### Data records
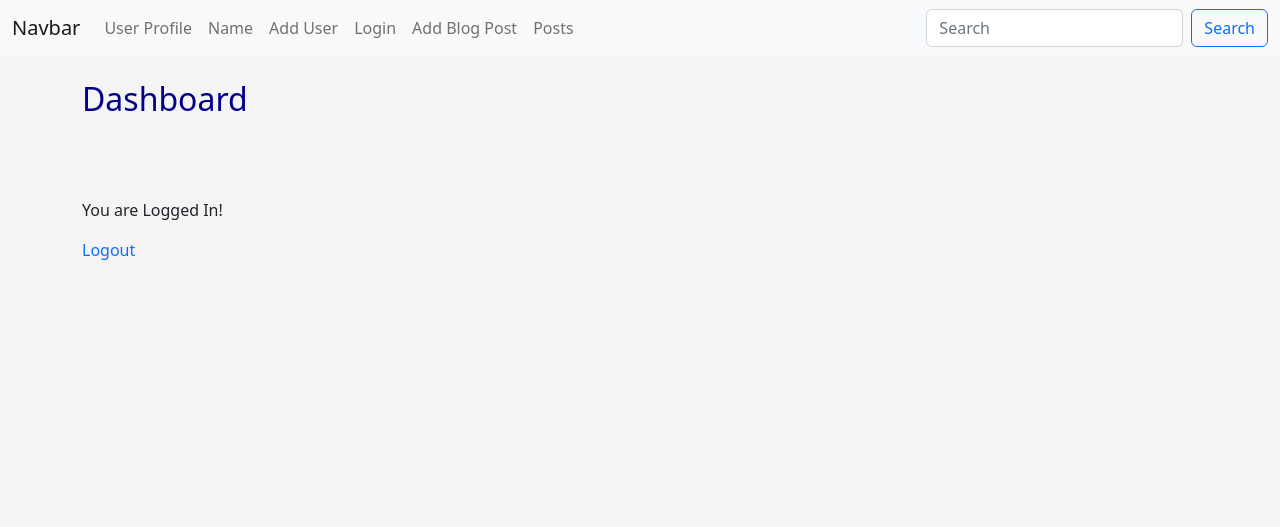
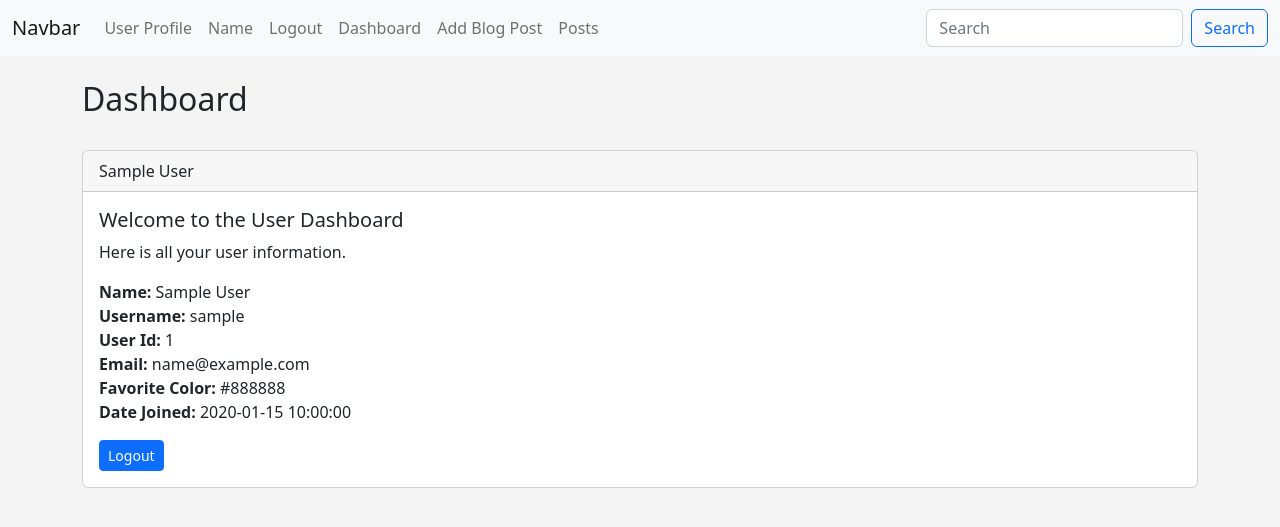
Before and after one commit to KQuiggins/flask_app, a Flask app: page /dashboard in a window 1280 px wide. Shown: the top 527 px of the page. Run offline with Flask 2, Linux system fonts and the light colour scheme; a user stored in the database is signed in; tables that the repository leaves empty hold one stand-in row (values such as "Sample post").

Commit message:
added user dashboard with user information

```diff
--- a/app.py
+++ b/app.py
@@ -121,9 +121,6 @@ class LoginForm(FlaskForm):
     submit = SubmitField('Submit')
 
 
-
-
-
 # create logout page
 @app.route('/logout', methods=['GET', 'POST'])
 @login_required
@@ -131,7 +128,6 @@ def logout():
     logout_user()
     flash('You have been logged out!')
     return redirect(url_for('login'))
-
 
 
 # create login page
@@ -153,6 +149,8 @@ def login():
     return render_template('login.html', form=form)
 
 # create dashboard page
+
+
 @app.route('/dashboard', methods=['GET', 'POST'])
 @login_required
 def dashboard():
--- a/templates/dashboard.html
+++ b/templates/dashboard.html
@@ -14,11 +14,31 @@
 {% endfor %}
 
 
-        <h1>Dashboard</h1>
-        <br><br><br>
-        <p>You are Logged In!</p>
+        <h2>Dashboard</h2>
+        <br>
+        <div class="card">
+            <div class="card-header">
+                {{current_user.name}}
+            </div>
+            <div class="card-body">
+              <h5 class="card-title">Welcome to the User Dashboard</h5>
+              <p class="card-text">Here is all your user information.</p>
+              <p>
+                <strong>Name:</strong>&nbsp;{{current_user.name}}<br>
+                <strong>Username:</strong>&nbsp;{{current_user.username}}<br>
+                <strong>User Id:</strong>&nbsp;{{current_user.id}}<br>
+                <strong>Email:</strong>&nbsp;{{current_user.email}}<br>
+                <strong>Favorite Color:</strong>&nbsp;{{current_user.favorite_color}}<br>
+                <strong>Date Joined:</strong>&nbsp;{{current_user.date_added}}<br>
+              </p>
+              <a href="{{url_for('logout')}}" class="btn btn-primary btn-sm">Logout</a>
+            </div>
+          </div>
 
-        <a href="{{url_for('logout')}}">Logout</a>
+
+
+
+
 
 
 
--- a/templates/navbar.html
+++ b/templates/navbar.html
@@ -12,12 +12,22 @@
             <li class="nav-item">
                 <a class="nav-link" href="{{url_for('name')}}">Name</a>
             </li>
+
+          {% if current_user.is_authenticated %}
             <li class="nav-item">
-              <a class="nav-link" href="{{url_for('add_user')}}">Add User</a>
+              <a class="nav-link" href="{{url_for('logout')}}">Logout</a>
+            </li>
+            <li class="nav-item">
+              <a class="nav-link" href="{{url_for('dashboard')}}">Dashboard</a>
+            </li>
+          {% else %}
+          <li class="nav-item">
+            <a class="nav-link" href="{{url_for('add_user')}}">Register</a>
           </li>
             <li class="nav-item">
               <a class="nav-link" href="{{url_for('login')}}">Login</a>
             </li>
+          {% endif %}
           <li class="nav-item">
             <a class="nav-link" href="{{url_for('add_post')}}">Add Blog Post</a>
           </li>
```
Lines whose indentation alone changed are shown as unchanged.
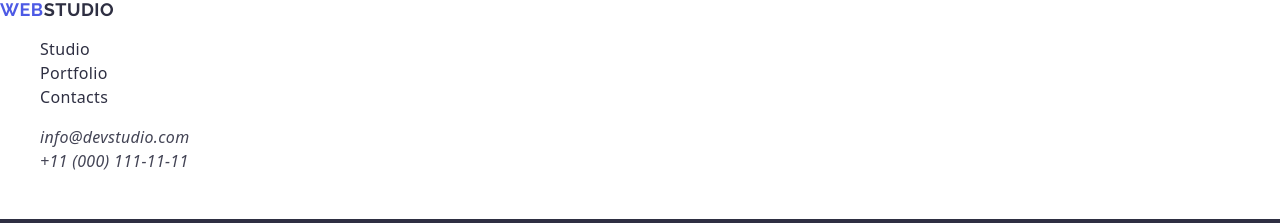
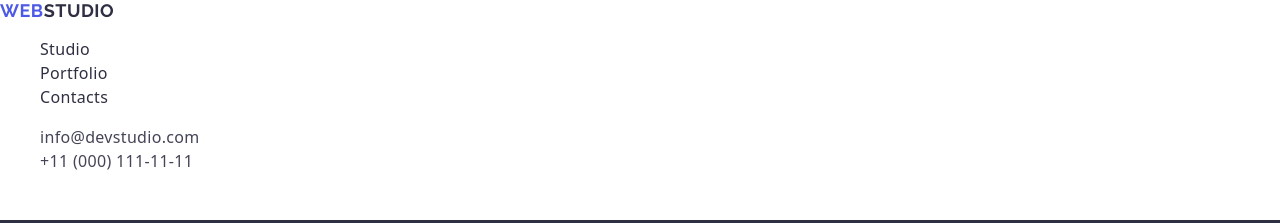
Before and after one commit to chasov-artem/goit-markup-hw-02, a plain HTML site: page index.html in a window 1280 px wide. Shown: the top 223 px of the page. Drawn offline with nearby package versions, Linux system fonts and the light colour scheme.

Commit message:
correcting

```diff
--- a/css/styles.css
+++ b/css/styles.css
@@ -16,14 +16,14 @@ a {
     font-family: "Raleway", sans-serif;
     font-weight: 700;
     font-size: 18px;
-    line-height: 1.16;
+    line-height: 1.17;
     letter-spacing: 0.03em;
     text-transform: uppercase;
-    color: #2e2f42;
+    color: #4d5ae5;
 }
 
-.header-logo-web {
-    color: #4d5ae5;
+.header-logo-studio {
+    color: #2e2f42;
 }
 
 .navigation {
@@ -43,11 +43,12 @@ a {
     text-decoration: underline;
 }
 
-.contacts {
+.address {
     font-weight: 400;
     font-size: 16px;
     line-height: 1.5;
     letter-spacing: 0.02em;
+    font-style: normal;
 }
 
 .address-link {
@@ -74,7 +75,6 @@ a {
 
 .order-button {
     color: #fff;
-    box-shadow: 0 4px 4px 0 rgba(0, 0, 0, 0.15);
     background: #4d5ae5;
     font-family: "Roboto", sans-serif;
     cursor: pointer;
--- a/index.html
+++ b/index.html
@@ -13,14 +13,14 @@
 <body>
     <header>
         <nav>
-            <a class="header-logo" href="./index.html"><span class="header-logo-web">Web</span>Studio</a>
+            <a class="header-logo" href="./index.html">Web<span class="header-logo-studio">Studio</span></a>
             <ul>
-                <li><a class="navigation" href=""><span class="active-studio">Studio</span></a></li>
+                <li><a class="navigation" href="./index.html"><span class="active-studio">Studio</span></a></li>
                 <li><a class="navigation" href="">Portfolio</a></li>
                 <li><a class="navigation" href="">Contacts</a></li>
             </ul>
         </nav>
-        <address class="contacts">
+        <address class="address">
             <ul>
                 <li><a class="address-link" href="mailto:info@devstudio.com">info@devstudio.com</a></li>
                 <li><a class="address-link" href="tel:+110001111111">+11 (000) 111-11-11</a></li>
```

---

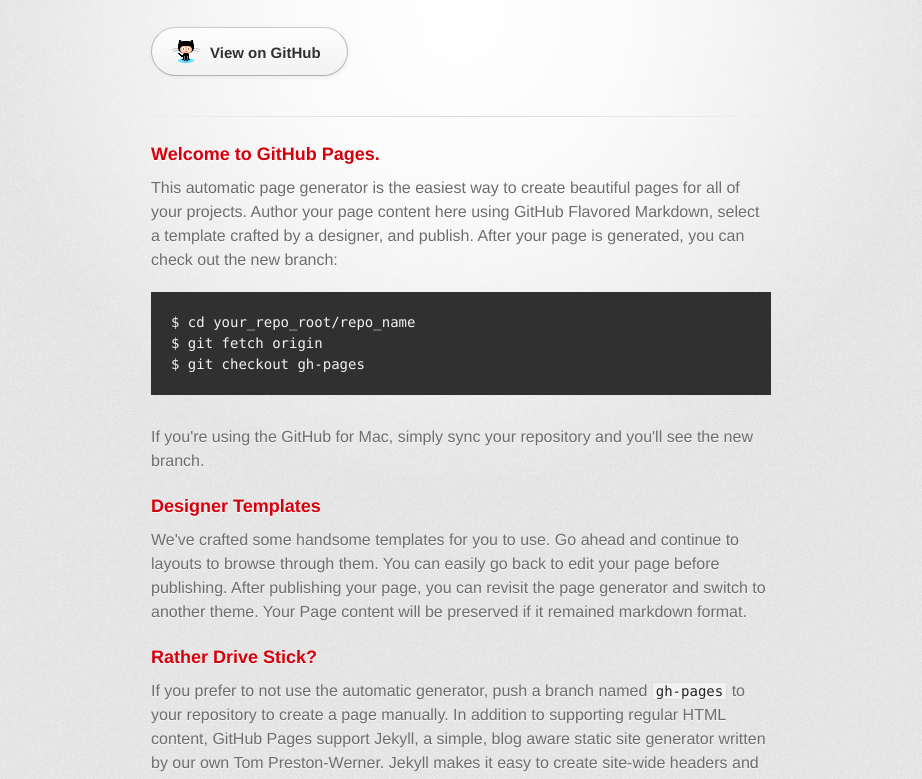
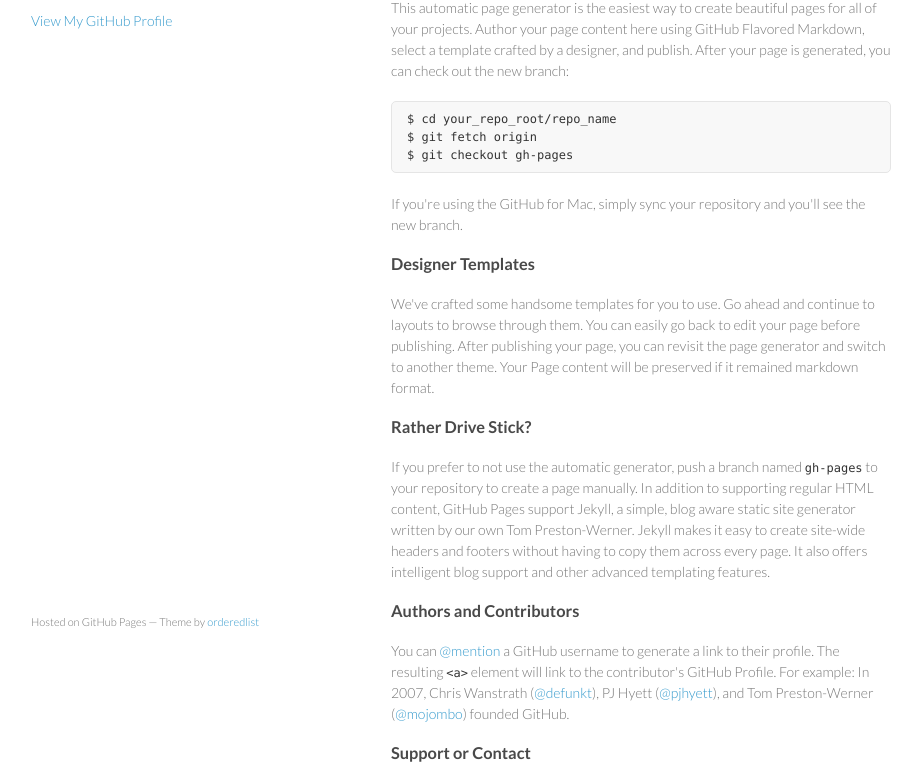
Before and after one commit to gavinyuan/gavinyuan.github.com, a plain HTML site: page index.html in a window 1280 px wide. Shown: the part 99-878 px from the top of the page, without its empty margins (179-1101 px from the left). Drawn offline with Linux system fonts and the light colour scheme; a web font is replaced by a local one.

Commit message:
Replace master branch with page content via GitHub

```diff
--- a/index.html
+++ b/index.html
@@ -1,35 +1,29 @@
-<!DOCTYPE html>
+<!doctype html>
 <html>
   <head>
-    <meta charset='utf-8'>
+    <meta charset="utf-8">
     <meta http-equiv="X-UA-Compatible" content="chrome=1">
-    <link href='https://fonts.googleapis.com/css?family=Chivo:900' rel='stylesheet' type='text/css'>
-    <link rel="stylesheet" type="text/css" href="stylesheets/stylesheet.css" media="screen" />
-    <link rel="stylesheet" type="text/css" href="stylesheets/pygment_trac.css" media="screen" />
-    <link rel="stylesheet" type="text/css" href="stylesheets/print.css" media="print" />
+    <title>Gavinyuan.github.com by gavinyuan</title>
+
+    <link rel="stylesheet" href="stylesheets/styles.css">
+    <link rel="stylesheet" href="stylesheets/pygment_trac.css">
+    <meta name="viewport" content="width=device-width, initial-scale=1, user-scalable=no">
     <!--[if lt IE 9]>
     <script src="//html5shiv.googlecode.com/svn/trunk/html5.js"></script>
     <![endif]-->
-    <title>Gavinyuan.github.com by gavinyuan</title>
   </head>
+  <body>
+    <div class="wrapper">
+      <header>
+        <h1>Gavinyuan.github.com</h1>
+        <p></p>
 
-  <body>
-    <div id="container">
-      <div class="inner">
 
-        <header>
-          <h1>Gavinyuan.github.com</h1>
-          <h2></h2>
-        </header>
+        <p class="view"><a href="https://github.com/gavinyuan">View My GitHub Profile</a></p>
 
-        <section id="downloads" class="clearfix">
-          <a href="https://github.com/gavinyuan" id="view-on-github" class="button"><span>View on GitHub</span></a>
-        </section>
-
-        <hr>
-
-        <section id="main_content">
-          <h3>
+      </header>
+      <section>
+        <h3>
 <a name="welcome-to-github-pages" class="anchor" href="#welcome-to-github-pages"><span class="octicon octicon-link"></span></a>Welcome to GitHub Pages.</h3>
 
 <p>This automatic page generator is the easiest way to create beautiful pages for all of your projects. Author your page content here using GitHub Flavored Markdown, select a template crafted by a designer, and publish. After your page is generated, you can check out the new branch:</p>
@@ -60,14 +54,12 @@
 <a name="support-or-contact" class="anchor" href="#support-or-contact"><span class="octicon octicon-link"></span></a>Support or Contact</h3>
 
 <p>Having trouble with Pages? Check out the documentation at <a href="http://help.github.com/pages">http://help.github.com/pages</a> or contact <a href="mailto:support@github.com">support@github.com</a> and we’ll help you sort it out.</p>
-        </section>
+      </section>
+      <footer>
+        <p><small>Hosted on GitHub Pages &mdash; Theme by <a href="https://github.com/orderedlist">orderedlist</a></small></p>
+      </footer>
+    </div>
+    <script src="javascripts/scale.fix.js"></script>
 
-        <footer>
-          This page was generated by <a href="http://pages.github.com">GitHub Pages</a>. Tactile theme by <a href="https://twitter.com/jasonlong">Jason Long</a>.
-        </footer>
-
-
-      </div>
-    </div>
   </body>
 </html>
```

### Task instructions
Among the lines above, list those that contain the word "header".

### Task answer
+            <div class="card-header">
-.header-logo-web {
+.header-logo-studio {
     <header>
-            <a class="header-logo" href="./index.html"><span class="header-logo-web">Web</span>Studio</a>
+            <a class="header-logo" href="./index.html">Web<span class="header-logo-studio">Studio</span></a>
+      <header>
-        <header>
-        </header>
+      </header>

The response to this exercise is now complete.